WORK REQUEST: Among the entries below, tally each line where the word "source" appears and state only the total.

EXTRACTED ENTRIES:

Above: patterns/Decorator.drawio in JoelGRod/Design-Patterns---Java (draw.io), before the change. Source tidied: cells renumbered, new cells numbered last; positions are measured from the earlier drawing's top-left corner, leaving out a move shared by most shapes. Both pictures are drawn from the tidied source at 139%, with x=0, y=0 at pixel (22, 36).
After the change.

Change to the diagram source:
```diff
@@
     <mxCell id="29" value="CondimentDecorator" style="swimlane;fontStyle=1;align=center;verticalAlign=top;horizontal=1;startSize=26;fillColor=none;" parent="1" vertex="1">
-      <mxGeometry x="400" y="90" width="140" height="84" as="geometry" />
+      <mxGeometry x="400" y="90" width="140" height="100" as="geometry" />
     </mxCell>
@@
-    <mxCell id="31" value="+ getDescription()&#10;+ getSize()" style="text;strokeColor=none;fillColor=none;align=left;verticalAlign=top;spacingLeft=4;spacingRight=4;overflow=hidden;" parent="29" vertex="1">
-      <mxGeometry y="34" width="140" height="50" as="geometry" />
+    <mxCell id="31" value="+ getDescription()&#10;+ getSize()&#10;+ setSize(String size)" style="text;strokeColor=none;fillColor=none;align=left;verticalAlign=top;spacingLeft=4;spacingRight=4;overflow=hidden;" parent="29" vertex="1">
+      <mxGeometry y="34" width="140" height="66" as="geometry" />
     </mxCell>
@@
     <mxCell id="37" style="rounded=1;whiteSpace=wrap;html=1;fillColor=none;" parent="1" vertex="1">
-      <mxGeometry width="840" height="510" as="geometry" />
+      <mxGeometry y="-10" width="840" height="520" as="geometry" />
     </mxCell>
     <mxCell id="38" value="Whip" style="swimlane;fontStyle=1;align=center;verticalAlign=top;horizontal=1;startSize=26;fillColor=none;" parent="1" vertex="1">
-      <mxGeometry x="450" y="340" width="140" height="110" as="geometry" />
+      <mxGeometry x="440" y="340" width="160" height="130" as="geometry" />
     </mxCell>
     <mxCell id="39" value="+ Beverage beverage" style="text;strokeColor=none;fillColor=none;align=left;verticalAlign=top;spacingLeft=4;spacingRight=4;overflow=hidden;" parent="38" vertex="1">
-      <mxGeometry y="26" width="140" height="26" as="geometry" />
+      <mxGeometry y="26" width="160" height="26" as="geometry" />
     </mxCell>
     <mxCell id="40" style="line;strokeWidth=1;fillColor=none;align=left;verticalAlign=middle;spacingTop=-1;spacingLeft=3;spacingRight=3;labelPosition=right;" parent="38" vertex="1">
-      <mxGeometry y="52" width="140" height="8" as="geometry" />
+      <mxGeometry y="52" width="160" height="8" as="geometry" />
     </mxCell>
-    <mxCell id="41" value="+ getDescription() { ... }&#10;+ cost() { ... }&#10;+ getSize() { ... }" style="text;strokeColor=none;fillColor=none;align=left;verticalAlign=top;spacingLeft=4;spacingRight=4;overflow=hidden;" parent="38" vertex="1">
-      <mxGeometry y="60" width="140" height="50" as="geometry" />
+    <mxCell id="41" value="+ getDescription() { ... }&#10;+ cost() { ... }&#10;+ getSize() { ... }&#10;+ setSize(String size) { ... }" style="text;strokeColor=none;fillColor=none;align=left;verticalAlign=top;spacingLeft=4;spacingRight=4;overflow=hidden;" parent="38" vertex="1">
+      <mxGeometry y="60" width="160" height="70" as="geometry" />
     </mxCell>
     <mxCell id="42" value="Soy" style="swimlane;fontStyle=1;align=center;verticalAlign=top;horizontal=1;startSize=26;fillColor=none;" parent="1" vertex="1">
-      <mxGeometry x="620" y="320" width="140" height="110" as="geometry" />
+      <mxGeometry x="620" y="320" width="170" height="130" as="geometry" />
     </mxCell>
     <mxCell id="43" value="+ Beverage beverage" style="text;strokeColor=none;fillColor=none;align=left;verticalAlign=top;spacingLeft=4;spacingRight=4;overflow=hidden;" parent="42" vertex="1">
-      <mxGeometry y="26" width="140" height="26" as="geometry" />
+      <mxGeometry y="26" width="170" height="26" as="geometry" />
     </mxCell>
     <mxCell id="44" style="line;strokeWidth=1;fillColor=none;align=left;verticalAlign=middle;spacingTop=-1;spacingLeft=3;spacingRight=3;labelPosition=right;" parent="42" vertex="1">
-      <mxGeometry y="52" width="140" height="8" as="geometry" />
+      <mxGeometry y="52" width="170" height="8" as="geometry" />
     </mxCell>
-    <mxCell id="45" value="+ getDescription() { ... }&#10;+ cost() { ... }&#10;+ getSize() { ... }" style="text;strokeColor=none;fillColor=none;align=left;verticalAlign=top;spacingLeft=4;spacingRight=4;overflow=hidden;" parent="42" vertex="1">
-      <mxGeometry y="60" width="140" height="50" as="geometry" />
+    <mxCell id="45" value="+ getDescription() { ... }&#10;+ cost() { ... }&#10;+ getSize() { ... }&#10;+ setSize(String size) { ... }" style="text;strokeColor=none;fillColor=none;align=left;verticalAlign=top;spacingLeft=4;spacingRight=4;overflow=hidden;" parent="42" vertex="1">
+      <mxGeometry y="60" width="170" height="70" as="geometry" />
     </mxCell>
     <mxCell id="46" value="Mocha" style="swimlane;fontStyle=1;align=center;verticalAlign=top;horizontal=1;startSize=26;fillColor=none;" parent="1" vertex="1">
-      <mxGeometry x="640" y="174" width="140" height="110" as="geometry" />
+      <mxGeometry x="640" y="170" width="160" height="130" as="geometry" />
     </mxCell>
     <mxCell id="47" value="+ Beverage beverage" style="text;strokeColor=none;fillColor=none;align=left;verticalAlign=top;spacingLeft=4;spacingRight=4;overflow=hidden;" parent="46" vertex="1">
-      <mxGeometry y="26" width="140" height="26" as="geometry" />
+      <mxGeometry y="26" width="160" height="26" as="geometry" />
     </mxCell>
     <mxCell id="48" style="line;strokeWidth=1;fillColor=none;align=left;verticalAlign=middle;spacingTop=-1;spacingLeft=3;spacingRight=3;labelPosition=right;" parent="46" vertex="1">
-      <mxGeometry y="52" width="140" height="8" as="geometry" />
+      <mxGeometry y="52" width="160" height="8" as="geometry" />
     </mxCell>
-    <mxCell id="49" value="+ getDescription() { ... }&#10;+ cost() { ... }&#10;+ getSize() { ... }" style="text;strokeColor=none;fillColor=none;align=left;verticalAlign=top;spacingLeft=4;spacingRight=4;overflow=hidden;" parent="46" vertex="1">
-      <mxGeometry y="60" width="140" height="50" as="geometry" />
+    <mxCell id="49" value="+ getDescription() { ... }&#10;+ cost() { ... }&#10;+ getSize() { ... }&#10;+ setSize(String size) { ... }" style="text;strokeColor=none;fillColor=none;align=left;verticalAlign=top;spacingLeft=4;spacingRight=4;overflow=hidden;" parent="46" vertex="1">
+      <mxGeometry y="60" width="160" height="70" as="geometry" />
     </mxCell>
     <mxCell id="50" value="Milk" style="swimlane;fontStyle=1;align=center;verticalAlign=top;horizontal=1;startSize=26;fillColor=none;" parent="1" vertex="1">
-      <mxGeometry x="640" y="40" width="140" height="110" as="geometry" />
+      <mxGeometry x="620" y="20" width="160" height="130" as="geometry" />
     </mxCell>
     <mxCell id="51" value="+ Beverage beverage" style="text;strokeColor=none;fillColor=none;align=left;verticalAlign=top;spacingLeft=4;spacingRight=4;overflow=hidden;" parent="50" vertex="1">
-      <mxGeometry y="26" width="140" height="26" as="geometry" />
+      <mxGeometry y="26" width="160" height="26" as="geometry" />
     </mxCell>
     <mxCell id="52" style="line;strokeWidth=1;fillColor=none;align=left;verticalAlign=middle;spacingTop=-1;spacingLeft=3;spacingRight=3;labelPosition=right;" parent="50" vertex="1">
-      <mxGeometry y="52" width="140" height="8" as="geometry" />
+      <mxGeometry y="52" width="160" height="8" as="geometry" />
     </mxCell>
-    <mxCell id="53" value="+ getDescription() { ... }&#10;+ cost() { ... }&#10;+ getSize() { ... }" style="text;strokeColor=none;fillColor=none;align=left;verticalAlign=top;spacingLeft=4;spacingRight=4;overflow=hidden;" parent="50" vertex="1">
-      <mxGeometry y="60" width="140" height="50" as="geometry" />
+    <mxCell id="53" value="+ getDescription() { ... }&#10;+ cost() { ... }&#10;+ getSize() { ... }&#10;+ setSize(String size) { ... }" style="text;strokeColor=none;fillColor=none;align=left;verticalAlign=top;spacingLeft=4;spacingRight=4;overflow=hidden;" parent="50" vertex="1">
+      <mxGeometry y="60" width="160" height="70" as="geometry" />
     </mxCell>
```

RESULT: 2